How to Run Mt. Evans
From Summit Lake, follow a wide gravel path counterclockwise around Summit Lake’s shoreline, out of the parking area . Continue to follow the trail up a short rocky hillside as you gain the ridge and leave the gravel path for packed dirt single track . You’ll soon pass by some steep couloirs visible throiugh notches in the ridgeline, with Chicago lakes below. Continue to follow the ridgeline, keeping an eye out for cairns above you [9,10]. The high point of the ridge is Mt. Spalding, 1.2 miles in at 13,830ft .
After you descend Mt. Spalding, the trail becomes thinner, but occasional cairns mark the way. You’ll make your way across a plateau, aiming for the area where Evan’s ridge meets the plateau. From the shallow notch [19, 20] where the plateau meets the ridge, the trail becomes harder to follow as it crosses through rocks. Watch for cairns. You’ll stay beneath the ridge [23-29], not topping out until you ultimately hit Evan’s summit .
Climbing your first mountain or 14er is an exciting and rewarding experience! You’ll get the achievement of seeing the world from above and the feel-goods of the endorphins from the exercise. However, the mountains aren’t a walk in the park, and getting down is mandatory. Some situations require extra caution and a little know how. With a bit of preparation, you’ll be able to get to the summit and back safely.
Whether you are training for a race or simply indulging in all the wilderness has to offer, there are a variety of factors, some constant, and some changing, that are likely to have an impact on your journey.
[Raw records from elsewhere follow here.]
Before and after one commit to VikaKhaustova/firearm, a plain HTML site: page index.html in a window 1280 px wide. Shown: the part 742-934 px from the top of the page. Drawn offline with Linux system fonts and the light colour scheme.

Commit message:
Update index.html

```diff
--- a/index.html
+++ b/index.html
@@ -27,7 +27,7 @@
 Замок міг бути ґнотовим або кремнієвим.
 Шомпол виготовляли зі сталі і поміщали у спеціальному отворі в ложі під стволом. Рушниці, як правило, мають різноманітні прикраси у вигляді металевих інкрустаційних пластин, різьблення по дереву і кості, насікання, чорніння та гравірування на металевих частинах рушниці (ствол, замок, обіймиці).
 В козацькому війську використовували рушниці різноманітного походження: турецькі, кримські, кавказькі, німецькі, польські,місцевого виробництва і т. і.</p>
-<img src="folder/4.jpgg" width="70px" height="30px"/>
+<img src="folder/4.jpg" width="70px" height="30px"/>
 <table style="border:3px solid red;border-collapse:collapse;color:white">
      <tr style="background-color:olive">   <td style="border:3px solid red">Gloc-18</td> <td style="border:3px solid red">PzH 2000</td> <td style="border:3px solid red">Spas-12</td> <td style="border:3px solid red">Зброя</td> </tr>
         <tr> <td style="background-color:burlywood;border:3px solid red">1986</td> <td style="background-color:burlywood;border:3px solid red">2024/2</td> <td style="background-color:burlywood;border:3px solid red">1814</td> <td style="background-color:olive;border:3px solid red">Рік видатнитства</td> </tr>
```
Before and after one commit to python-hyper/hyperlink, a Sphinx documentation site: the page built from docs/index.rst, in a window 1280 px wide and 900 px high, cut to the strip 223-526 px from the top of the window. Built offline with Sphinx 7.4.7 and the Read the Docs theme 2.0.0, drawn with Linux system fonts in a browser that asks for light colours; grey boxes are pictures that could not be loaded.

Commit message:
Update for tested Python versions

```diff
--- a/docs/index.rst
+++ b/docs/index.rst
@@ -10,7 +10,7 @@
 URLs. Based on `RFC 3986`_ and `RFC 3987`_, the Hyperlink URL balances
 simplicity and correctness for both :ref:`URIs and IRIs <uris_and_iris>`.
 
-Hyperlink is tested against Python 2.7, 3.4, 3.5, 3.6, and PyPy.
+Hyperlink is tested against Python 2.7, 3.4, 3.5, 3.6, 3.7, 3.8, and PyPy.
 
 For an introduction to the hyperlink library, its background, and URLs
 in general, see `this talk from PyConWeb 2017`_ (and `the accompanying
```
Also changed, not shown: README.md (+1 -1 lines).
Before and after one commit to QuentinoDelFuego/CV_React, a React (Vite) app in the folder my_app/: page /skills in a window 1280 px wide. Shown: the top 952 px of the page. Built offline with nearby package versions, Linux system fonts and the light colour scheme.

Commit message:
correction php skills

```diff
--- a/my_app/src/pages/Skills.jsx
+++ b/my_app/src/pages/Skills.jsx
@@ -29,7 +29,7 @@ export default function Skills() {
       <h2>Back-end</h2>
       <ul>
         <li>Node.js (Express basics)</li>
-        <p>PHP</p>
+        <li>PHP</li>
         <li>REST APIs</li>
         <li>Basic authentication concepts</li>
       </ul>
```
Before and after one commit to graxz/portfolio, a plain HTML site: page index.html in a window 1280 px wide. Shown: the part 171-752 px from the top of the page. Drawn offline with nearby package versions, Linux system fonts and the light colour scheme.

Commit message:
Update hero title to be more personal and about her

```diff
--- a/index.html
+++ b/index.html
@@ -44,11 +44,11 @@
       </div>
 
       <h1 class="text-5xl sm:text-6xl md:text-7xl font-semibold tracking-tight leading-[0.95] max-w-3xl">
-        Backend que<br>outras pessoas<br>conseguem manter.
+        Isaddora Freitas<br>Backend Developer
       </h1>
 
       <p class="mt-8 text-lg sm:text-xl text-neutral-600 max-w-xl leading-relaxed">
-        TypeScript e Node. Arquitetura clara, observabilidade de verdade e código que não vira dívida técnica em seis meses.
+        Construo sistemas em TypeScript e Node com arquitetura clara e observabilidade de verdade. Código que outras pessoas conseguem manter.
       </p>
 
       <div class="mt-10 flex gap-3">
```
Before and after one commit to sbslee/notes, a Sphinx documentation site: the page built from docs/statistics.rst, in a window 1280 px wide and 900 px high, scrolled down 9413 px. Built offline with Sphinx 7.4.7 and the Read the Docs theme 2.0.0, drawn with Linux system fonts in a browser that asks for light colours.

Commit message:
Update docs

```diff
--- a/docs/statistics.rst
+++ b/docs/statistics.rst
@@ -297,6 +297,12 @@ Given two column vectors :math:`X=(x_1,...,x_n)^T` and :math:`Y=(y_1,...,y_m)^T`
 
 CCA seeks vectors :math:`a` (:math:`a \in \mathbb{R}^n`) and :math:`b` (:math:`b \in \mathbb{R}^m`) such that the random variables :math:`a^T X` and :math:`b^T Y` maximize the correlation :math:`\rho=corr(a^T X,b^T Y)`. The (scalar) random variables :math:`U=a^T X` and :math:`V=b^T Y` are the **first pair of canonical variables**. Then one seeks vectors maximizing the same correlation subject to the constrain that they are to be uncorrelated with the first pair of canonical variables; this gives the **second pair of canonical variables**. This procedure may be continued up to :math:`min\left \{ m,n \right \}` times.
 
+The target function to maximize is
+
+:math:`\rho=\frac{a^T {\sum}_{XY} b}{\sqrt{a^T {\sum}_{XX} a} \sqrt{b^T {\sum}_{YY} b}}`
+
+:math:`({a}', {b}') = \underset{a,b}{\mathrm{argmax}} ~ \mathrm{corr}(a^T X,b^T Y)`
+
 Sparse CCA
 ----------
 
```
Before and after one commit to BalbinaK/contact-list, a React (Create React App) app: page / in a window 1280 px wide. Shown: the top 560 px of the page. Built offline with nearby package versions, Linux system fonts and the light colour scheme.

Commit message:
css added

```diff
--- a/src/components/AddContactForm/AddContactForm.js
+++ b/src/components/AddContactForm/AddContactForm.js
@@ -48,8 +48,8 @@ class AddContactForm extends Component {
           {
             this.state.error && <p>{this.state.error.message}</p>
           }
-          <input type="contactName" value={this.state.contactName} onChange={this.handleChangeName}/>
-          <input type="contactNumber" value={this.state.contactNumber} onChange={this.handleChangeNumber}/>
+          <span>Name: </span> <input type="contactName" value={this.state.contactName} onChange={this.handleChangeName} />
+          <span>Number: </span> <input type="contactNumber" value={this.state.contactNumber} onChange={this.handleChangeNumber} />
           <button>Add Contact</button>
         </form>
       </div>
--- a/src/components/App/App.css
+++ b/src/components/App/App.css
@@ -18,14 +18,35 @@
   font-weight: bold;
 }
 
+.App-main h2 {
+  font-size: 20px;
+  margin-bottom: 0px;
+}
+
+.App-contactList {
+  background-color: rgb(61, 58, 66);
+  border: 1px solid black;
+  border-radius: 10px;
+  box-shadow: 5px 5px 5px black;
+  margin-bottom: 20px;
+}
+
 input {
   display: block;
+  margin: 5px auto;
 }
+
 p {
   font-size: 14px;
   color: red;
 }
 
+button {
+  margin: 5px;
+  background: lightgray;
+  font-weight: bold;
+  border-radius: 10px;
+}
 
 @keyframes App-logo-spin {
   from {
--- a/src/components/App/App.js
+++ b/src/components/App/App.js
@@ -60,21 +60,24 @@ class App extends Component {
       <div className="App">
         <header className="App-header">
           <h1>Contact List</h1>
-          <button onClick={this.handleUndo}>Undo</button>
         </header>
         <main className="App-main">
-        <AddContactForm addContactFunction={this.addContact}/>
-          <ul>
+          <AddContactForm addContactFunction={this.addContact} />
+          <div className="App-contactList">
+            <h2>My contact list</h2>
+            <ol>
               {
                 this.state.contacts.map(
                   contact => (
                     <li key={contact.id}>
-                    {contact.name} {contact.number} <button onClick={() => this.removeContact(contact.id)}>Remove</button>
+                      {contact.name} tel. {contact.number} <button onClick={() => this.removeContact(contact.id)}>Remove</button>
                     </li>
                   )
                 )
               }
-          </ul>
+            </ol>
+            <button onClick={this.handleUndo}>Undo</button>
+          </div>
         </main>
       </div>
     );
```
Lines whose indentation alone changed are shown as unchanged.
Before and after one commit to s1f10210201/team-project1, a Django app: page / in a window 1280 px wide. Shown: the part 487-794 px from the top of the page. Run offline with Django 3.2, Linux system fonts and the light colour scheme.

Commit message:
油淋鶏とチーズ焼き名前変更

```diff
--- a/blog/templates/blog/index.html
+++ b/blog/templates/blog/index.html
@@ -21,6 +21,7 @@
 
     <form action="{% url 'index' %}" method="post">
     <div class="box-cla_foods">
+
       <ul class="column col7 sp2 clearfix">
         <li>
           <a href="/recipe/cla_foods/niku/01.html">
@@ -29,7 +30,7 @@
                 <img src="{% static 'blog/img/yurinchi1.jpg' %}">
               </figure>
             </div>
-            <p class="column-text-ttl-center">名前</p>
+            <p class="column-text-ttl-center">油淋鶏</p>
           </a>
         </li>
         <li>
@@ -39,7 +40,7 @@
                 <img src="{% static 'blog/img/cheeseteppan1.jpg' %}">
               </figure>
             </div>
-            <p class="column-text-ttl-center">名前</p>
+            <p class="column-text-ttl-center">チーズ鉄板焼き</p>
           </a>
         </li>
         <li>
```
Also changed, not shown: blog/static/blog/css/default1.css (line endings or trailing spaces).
Knowing these factors can help ensure your safety and get you back to the trailhead safely.